WORK INSTRUCTION
How many lines in the entries below contain the word "textbf"? Answer with the number and nothing else.

Change detection outputs
[Start of section]

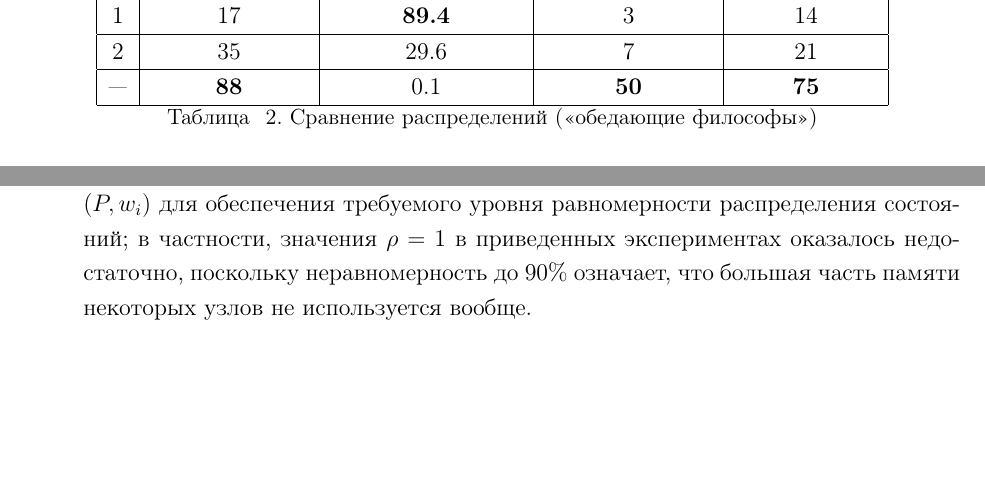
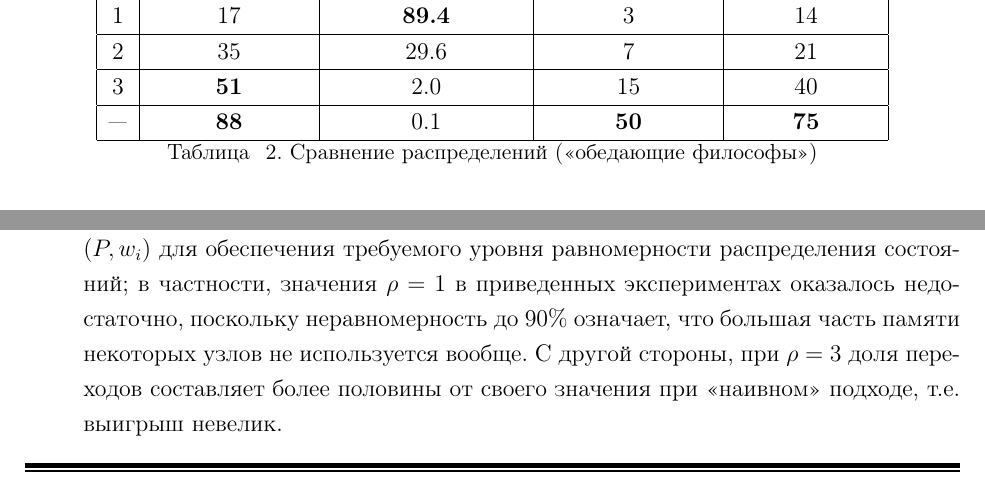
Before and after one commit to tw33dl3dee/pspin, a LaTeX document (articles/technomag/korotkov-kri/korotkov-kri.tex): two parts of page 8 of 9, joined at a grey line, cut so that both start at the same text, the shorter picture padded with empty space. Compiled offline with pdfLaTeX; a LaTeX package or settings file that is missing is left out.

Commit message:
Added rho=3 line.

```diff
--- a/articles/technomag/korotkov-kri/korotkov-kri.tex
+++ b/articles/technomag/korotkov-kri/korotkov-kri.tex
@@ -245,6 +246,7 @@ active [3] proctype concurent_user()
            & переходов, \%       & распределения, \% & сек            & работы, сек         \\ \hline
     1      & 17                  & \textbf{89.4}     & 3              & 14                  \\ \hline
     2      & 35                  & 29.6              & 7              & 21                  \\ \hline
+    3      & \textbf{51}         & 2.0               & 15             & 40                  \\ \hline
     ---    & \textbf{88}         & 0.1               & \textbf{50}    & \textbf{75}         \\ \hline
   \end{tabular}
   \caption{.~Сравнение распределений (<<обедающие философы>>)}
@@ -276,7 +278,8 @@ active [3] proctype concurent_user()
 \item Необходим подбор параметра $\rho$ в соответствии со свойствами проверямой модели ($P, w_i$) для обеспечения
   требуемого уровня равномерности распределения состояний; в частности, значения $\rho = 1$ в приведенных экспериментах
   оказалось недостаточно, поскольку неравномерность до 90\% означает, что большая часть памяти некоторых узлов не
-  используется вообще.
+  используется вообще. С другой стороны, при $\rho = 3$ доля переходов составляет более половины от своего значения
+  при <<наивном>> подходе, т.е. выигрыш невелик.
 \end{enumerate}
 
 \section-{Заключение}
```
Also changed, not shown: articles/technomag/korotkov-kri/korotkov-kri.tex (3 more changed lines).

[End of section]

ANSWER SECTION
3